Librarians. They don't get any better than Paula Dacker.
[Students of Charter Oak High School, where Paula is a librarian.]
Many people are surprised when I tell them that I grew up in a house with only a handful of books. Neither of my parents were readers—my mother has, in recent years become a voracious reader—but luckily back then there were three ways by which I was able to indulge my incessant need for books: the bookmobile that visited my neighborhood, the library bus that took me to my local public library, and my school library.
[Two kinds of bookmobiles: One from the Meridian Library in Meridian, Idaho; and the other from the Camel Book Drive in Kenya. For more information about the wonderful Camel Book Drive,* and to see how you can help, click here.

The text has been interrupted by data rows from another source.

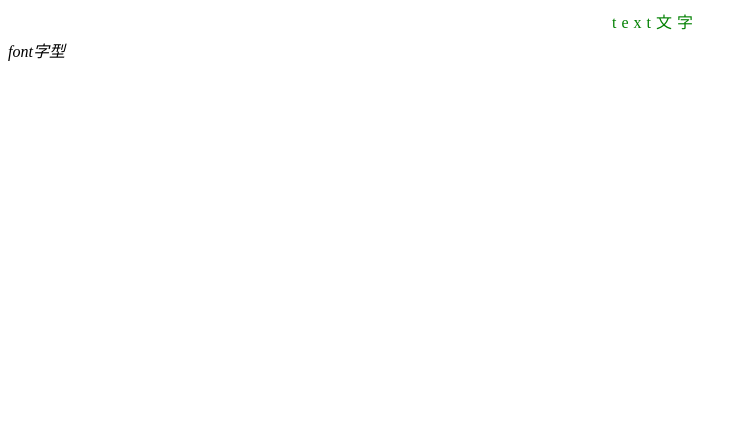
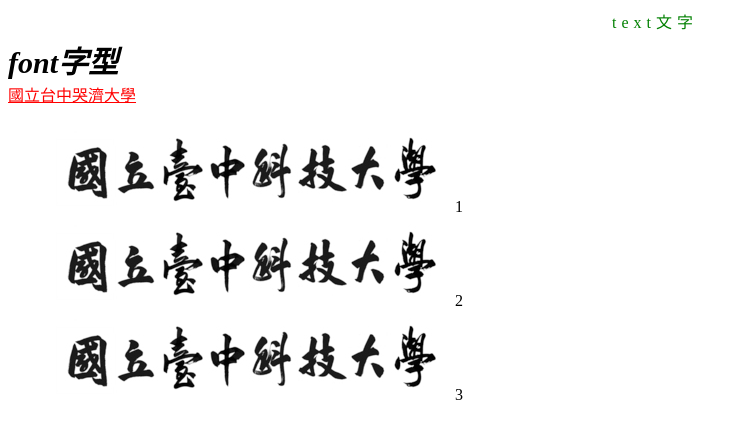
Before and after one commit to o9zotaw/y96060428, a plain HTML site: page css_all_html.html in a window 1280 px wide. Shown: the whole page, without its empty margins (0-747 px from the left). Drawn offline with Linux system fonts and the light colour scheme.

Commit message:
Add files via upload

```diff
--- a/css_all_html.html
+++ b/css_all_html.html
@@ -41,14 +41,57 @@
         .font_style{
             font-style: italic;
         }
+        /* 字體粗細 */
+        .font_weight{
+            font-weight: bold;
+        }
+        /* 字體大小 */
+        .font_size{
+            font-size: 30px;
+        }
+        /* 字型 */
+        .font_family{
+            font-family: "標楷體";
+        }
+        /* link未訪問 */
+        .a_link:link{
+            color: red;
+        }
+        /* link訪問過 */
+        .a_link:visited{
+            color: green;
+        }
+        /* link移入 */
+        .a_link:hover{
+            text-decoration: none;
+        }
+        /* link點下 */
+        .a_link:active{
+            color: yellow;
+        }
+        /* link列表 */
+        .list{
+            /* 類型 */
+            list-style-type: square;
+            /* 位置 */
+            list-style-position: inside;
+            /* 圖片 */
+            list-style-image: url('581.jpg');
+        }
     </style>
 </head>
 <body>
     <div class="text_color text_align text_height text-decoration text_indent text_spacing">
         text文字
     </div>
-    <div class="font_style">
+    <div class="font_style font_weight font_size font_family">
         font字型
     </div>
+    <a href="#" class="a_link">國立台中哭濟大學</a>
+    <ol class="list">
+        <li>1</li>
+        <li>2</li>
+        <li>3</li>
+    </ol>
 </body>
 </html>
```
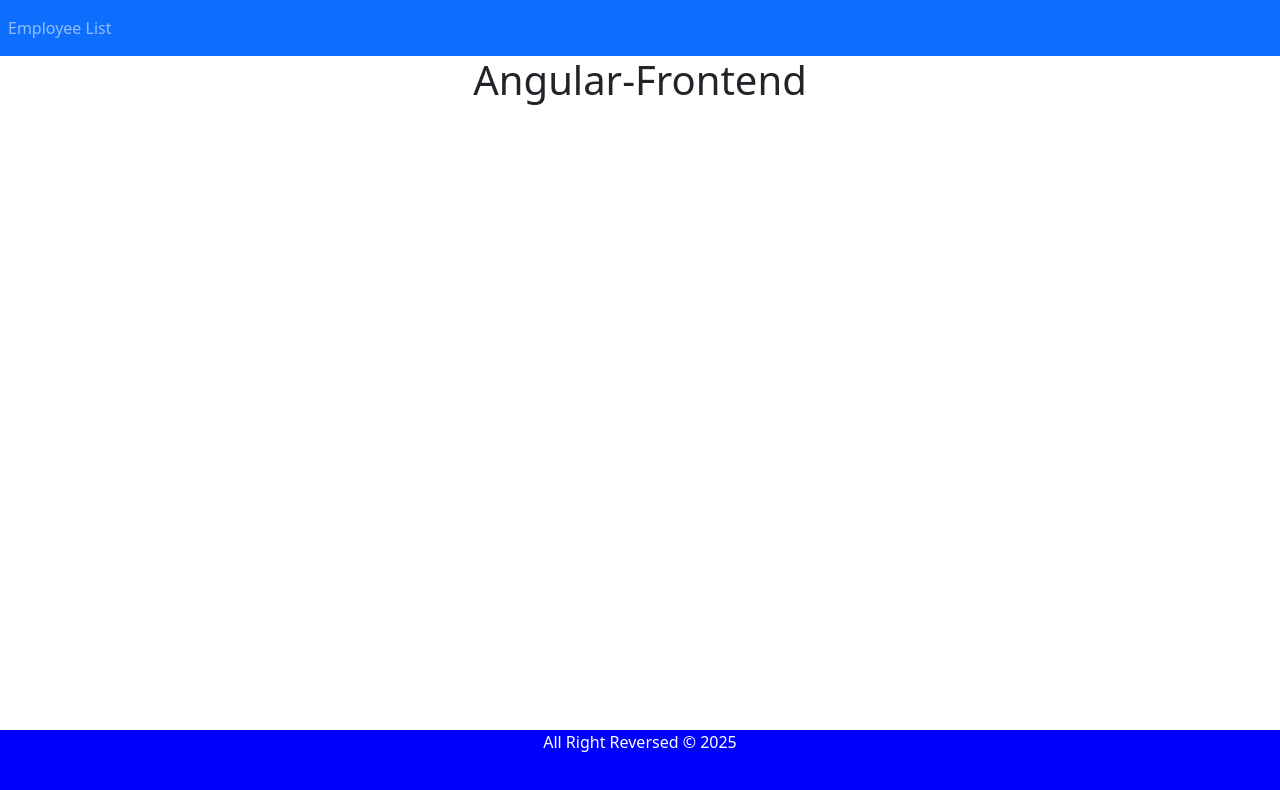
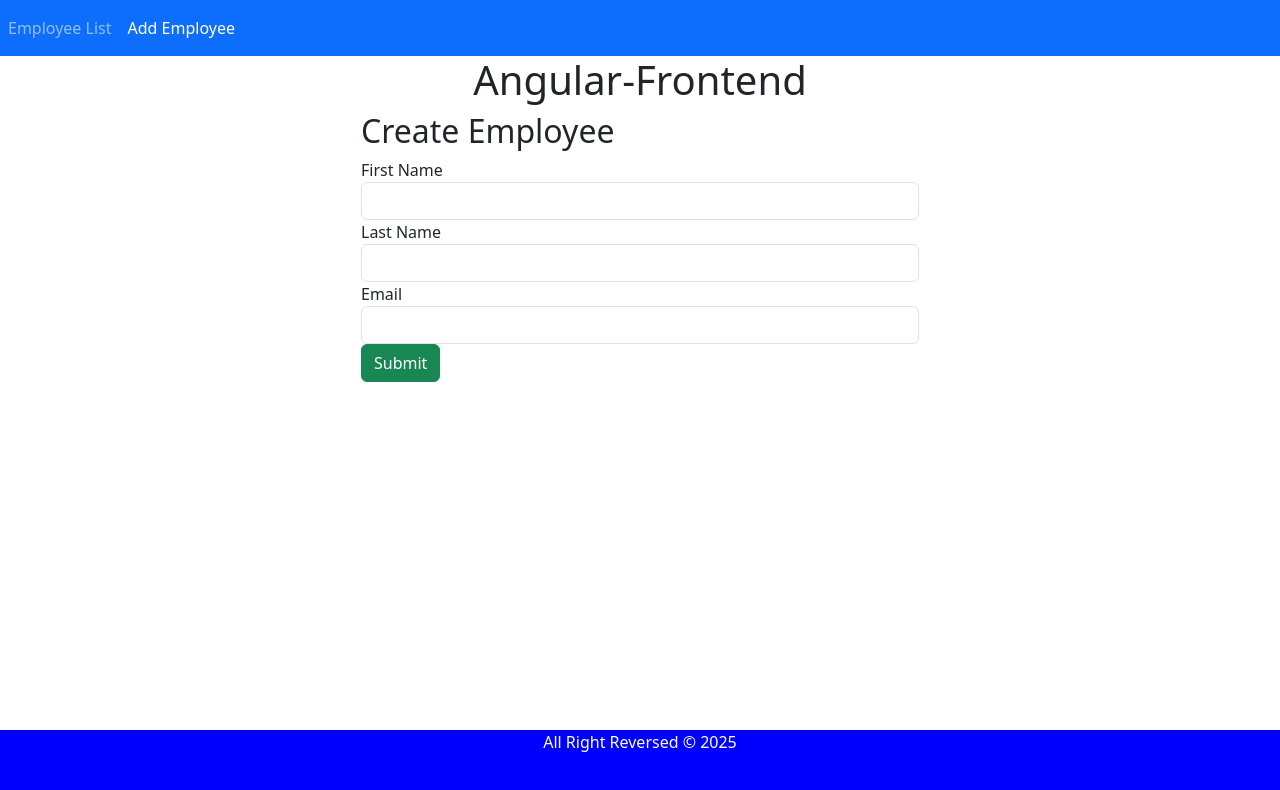
Before and after one commit to Grafo-Tech/EMS_Angular-Frontend_RSU-1yr_final, an Angular app: page /create-employee in a window 1280 px wide. Before the commit this address led to /. Shown: the top 790 px of the page. Built offline with nearby package versions, Linux system fonts and the light colour scheme.

Commit message:
create employee form

```diff
--- a/src/app/app-routing.module.ts
+++ b/src/app/app-routing.module.ts
@@ -1,9 +1,11 @@
 import { NgModule } from '@angular/core';
 import { RouterModule, Routes } from '@angular/router';
 import { EmployeeListComponent } from './employee-list/employee-list.component';
+import { CreateEmployeeComponent } from './create-employee/create-employee.component';
 
 const routes: Routes = [
   {path: "employees", component: EmployeeListComponent},
+  {path: "create-employee", component: CreateEmployeeComponent},
   {path: "", redirectTo: "employees", pathMatch: "full"}
 ];
 
--- a/src/app/app.component.html
+++ b/src/app/app.component.html
@@ -2,6 +2,9 @@
   <ul class="navbar-nav">
     <li class="nav-item">
       <a routerLink="employees" routerLinkActive="active" class="nav-link">Employee List</a>
+    </li>
+    <li class="nav-item">
+      <a routerLink="create-employee" routerLinkActive="active" class="nav-link">Add Employee</a>
     </li>
   </ul>
 </nav>
--- /dev/null
+++ b/src/app/create-employee/create-employee.component.html
@@ -0,0 +1,21 @@
+<div class="col-md-6 offset-md-3">
+    <h2>Create Employee</h2>
+    <form (ngSubmit)="onSubmit()">
+        <div class="form-group">
+            <label>First Name</label>
+            <input type="text" class="form-control" id="firstName" [(ngModel)]="employee.firstName" name="firstName">
+        </div>
+
+        <div class="form-group">
+            <label>Last Name</label>
+            <input type="text" class="form-control" id="lastName" [(ngModel)]="employee.lastName" name="lastName">
+        </div>
+
+        <div class="form-group">
+            <label>Email</label>
+            <input type="text" class="form-control" id="email" [(ngModel)]="employee.email" name="email">
+        </div>
+
+        <button class="btn btn-success" type="submit">Submit</button>
+    </form>
+</div>
--- /dev/null
+++ b/src/app/create-employee/create-employee.component.ts
@@ -0,0 +1,21 @@
+import { Component, OnInit } from '@angular/core';
+import { Employee } from '../employee';
+
+@Component({
+  selector: 'app-create-employee',
+  templateUrl: './create-employee.component.html',
+  styleUrls: ['./create-employee.component.css']
+})
+export class CreateEmployeeComponent implements OnInit {
+
+  employee: Employee = new Employee();
+
+  constructor() { }
+
+  ngOnInit(): void {
+  }
+
+  onSubmit() {
+    console.log(this.employee);
+  }
+}
--- a/src/app/employee-list/employee-list.component.html
+++ b/src/app/employee-list/employee-list.component.html
@@ -1,3 +1,4 @@
+<h2>Employee List</h2>
 <table class="table table-striped">
     <thead>
         <tr>
```
Also changed, not shown: src/app/app.module.ts (+6 -2 lines), src/app/create-employee/create-employee.component.css (added), 1 other file (tests, documents, lock files or other folders).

For me, the library was a magical place where smiling ladies handed me the keys to endless doors that opened onto exciting new worlds and infinite possibilities. Libraries were the place where I discovered the sanctuary of story. The wonder of imagination. The power of the word.
Were it not for libraries and librarians, I would not be who I am today. Which is why I will always be grateful to librarians, library support staff, and all the generous folks who support these sanctuaries and champions of reading.
And so I am particularly excited to be doing a reading and signing of RUDE AWAKENINGS OF A JANE AUSTEN ADDICT at Glendale Public Library. This is a particularly vibrant, exciting place with lots of community events and a dynamic staff whose mission is "to enrich life, foster literacy, inspire intellectual curiosity and stimulate the imagination."
And they're also a lot of fun.
So take a break from the heat and have a glass of iced tea with me at Glendale Public Library. I look forward to seeing you there!